Among the entries, which lines carry the string "color"? Copy each of them.

◆ DATASET ENTRIES:
================
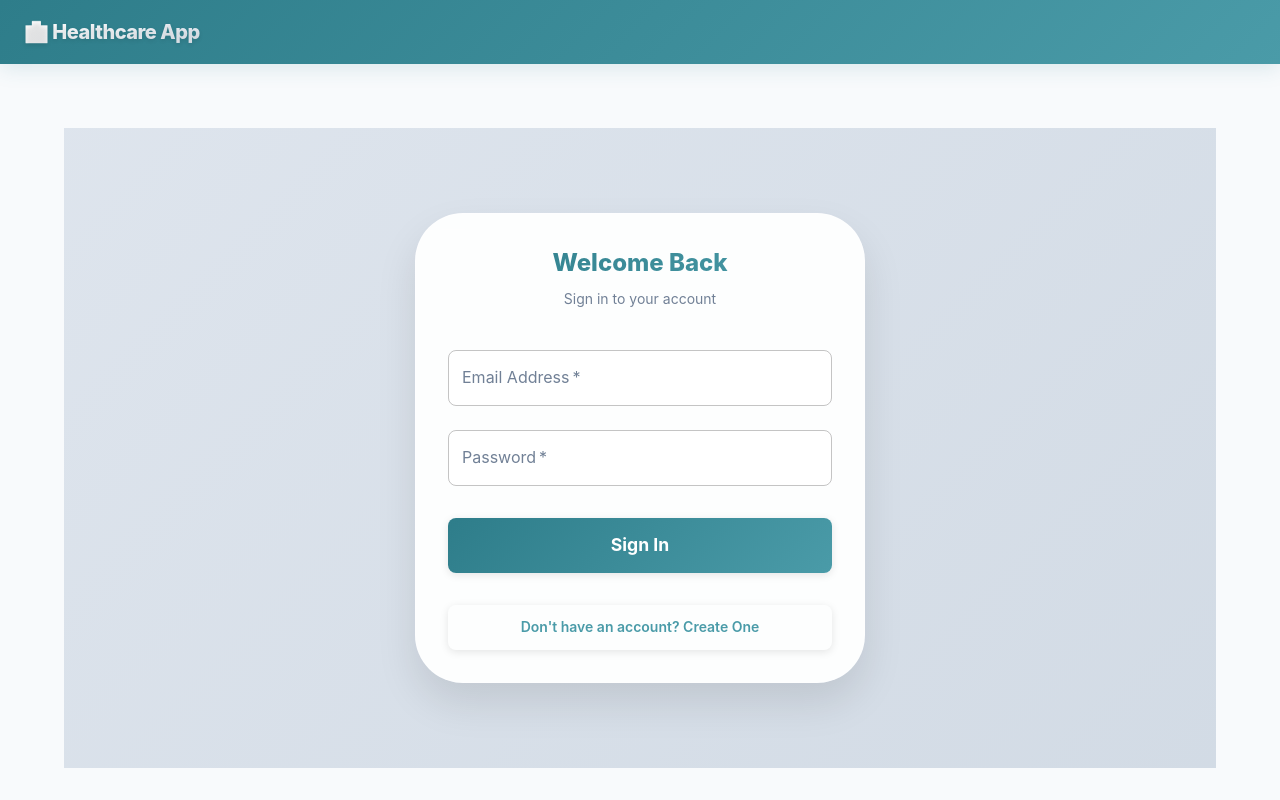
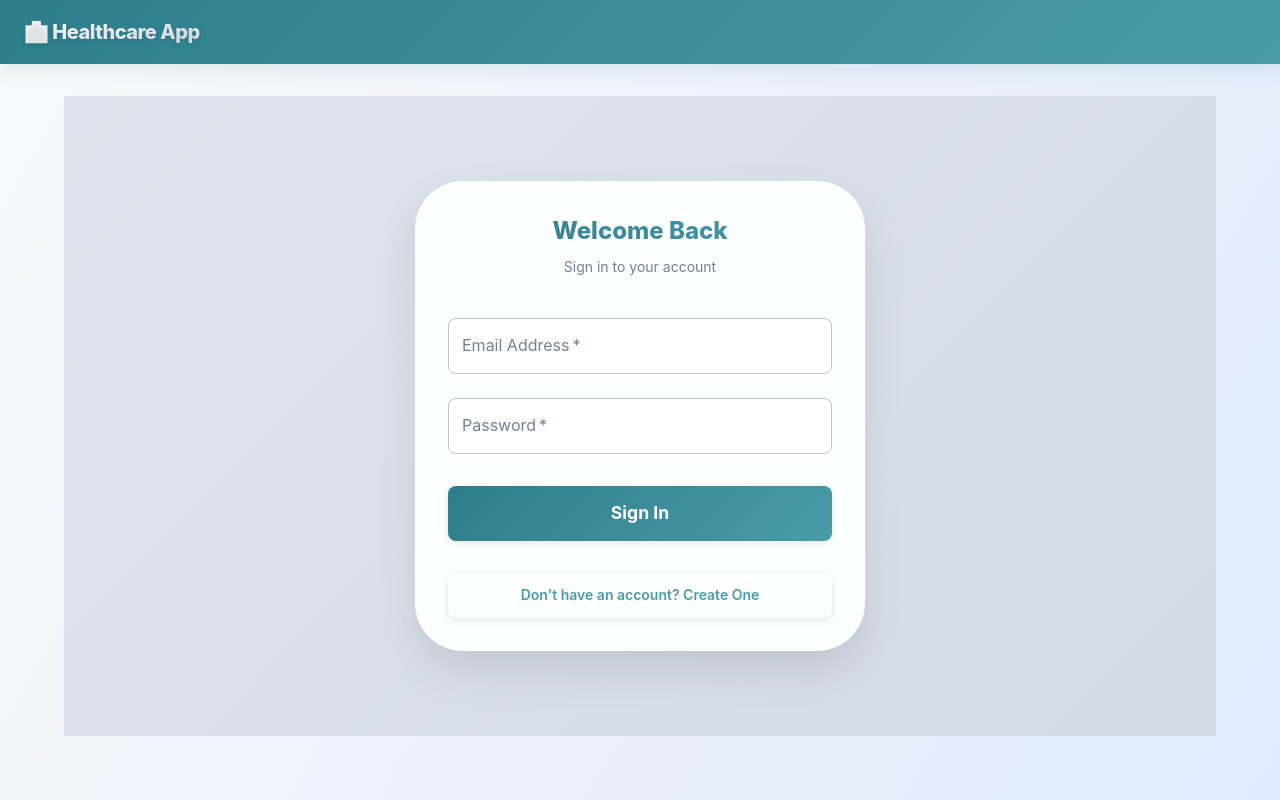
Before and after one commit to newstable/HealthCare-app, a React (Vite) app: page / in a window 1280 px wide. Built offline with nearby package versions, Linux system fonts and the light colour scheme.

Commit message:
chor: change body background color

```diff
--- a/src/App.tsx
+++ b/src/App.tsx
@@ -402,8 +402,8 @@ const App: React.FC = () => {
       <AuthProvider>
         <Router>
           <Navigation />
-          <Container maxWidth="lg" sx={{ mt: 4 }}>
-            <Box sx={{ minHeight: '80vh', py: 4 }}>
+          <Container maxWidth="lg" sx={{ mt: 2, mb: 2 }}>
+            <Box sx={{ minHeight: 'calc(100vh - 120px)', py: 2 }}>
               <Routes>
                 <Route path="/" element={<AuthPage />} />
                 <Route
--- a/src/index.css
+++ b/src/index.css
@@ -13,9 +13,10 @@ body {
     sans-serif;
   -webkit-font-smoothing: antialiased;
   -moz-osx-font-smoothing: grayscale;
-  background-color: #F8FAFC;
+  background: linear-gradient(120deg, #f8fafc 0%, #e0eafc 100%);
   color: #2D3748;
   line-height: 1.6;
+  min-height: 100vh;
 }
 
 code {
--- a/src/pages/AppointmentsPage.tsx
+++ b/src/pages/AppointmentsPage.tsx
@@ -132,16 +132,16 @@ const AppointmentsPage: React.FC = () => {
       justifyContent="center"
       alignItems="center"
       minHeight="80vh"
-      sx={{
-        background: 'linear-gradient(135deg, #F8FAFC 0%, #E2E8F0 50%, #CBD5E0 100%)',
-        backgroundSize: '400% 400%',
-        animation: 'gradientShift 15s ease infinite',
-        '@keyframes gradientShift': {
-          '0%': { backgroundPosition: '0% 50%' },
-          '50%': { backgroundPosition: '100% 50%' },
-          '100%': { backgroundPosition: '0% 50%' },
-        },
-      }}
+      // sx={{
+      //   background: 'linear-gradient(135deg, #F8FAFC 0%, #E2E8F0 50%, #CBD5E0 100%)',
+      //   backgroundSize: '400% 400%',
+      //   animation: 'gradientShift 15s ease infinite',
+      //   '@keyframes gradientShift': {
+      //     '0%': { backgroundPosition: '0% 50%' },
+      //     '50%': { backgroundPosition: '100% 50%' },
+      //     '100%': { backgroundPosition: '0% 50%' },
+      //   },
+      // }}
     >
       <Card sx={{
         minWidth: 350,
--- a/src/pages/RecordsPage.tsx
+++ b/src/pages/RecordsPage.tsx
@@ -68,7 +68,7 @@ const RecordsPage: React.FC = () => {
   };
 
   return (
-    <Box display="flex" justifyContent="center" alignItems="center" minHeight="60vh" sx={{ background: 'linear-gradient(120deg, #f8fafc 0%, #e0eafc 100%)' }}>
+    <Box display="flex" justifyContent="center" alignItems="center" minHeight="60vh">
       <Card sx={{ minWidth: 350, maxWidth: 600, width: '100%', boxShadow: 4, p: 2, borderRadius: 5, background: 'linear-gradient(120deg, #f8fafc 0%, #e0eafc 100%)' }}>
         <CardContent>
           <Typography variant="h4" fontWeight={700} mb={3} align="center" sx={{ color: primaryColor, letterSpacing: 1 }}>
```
================
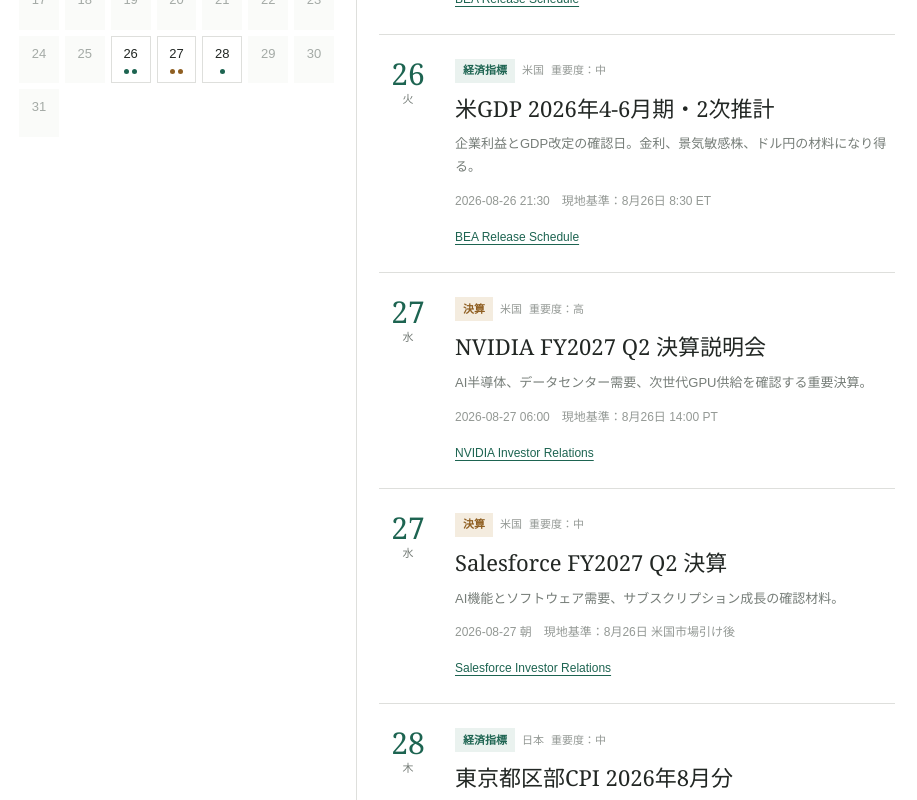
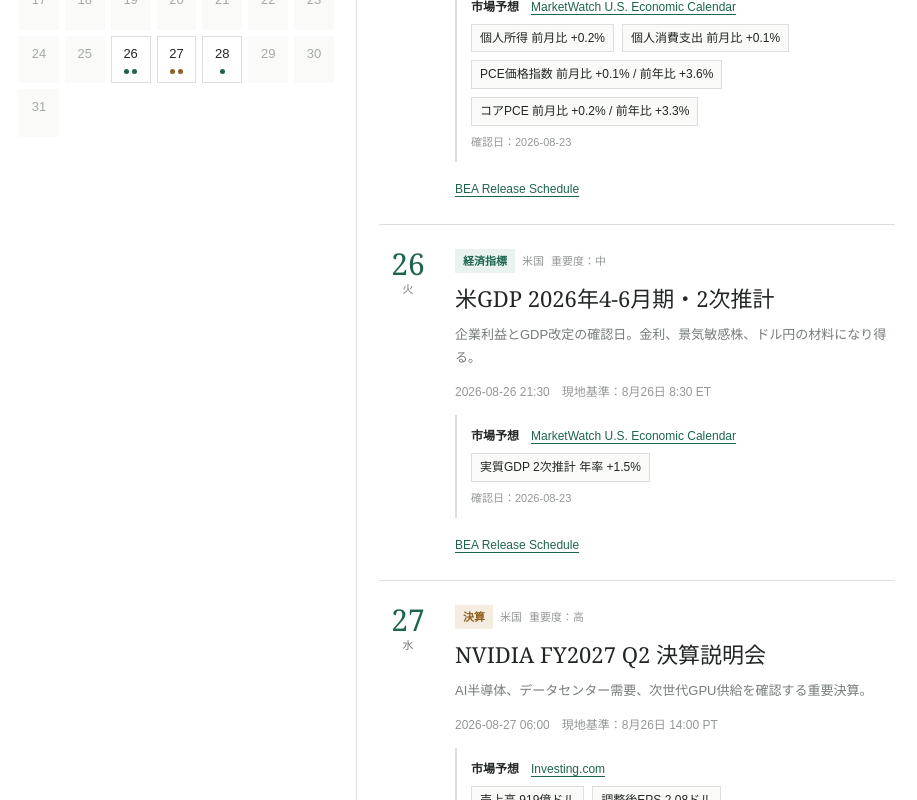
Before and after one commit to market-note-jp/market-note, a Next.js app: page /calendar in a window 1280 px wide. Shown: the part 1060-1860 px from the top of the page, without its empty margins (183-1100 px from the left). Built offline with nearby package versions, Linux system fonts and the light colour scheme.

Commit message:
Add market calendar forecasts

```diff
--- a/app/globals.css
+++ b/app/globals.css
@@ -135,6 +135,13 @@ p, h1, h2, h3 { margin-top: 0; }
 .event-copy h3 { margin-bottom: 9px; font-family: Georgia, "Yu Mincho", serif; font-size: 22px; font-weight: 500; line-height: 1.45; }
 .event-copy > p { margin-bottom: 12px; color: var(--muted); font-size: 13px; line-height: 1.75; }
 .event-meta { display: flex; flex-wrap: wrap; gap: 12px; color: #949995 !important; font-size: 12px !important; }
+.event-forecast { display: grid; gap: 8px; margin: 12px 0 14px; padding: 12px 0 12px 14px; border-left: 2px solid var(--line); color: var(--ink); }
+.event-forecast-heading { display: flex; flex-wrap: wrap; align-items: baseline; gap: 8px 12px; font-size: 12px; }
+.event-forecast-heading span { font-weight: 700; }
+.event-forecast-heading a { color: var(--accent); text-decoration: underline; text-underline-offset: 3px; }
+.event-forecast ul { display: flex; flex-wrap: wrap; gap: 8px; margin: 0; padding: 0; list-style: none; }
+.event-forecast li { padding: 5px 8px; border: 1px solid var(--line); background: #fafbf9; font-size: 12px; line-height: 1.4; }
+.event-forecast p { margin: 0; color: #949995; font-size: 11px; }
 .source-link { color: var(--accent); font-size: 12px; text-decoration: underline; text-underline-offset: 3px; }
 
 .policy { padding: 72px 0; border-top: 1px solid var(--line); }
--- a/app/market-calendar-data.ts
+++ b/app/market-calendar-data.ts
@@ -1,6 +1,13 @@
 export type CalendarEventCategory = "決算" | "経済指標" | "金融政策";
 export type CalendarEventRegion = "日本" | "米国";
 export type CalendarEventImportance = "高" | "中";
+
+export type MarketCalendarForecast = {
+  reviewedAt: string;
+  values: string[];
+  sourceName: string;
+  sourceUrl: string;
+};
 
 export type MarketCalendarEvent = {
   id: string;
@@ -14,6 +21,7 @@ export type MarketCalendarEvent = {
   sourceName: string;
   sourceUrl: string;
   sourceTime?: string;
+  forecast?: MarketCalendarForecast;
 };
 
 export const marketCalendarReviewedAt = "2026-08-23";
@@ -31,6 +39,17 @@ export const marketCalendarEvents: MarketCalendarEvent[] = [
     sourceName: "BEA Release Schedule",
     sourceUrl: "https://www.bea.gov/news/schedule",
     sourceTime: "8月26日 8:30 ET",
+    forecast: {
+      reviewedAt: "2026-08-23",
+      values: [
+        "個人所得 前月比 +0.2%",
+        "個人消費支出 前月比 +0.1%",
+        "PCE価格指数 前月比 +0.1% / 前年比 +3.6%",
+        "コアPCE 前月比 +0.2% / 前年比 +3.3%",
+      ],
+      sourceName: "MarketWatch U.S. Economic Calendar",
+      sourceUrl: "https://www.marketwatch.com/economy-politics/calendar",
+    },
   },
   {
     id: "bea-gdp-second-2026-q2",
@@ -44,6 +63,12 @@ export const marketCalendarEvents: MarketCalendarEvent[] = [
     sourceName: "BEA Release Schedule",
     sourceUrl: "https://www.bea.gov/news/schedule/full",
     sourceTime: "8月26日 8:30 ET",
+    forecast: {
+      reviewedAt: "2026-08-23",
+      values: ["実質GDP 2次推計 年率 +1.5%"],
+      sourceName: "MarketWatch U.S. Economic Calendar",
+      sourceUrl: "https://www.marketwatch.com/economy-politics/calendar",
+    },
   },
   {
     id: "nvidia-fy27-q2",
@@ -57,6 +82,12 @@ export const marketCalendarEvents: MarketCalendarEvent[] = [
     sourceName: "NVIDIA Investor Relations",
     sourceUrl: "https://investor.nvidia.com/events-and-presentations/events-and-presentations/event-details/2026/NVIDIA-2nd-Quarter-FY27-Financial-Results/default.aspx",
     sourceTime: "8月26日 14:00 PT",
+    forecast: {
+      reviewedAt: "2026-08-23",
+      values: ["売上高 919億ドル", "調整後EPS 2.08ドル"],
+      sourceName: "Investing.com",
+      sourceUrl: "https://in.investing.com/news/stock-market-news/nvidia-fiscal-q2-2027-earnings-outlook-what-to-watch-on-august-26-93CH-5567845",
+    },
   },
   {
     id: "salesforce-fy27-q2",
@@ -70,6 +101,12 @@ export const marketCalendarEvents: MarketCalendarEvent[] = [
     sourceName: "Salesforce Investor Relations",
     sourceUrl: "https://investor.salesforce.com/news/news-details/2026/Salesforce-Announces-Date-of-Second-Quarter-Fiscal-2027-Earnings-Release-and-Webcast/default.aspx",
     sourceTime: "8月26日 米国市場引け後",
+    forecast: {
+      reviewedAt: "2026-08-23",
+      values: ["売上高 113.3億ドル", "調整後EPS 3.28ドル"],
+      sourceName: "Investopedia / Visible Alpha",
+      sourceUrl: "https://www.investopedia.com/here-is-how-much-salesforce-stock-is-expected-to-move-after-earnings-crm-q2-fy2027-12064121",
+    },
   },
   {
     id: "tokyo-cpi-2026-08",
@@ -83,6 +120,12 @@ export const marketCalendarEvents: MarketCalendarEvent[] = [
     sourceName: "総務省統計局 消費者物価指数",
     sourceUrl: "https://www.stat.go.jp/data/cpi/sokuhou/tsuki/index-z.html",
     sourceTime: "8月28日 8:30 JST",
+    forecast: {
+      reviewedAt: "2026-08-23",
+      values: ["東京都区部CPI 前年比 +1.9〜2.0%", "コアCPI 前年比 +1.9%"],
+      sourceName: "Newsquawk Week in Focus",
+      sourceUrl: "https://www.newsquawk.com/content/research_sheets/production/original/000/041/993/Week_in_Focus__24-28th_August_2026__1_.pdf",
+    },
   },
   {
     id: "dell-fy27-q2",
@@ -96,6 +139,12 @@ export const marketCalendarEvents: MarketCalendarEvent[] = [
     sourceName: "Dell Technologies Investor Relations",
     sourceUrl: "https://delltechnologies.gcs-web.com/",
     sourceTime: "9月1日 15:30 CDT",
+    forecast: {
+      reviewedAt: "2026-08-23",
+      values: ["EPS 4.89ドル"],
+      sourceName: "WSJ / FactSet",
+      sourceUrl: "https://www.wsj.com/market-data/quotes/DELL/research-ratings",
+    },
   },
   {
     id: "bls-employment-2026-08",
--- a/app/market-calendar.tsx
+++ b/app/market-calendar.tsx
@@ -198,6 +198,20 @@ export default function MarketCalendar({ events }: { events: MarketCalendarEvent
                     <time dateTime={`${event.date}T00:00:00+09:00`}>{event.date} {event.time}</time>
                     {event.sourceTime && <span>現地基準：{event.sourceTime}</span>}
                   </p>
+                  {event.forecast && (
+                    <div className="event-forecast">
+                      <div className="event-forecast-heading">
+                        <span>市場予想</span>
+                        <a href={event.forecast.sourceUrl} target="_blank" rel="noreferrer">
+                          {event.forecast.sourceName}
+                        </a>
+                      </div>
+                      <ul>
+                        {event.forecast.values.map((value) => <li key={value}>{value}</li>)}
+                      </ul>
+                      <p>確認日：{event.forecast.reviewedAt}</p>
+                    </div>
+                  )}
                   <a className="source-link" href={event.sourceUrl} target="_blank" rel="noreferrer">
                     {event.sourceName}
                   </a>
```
================
◆ RESPONSE AREA:
chor: change body background color
-  background-color: #F8FAFC;
   color: #2D3748;
           <Typography variant="h4" fontWeight={700} mb={3} align="center" sx={{ color: primaryColor, letterSpacing: 1 }}>
 .event-copy > p { margin-bottom: 12px; color: var(--muted); font-size: 13px; line-height: 1.75; }
 .event-meta { display: flex; flex-wrap: wrap; gap: 12px; color: #949995 !important; font-size: 12px !important; }
+.event-forecast { display: grid; gap: 8px; margin: 12px 0 14px; padding: 12px 0 12px 14px; border-left: 2px solid var(--line); color: var(--ink); }
+.event-forecast-heading a { color: var(--accent); text-decoration: underline; text-underline-offset: 3px; }
+.event-forecast p { margin: 0; color: #949995; font-size: 11px; }
 .source-link { color: var(--accent); font-size: 12px; text-decoration: underline; text-underline-offset: 3px; }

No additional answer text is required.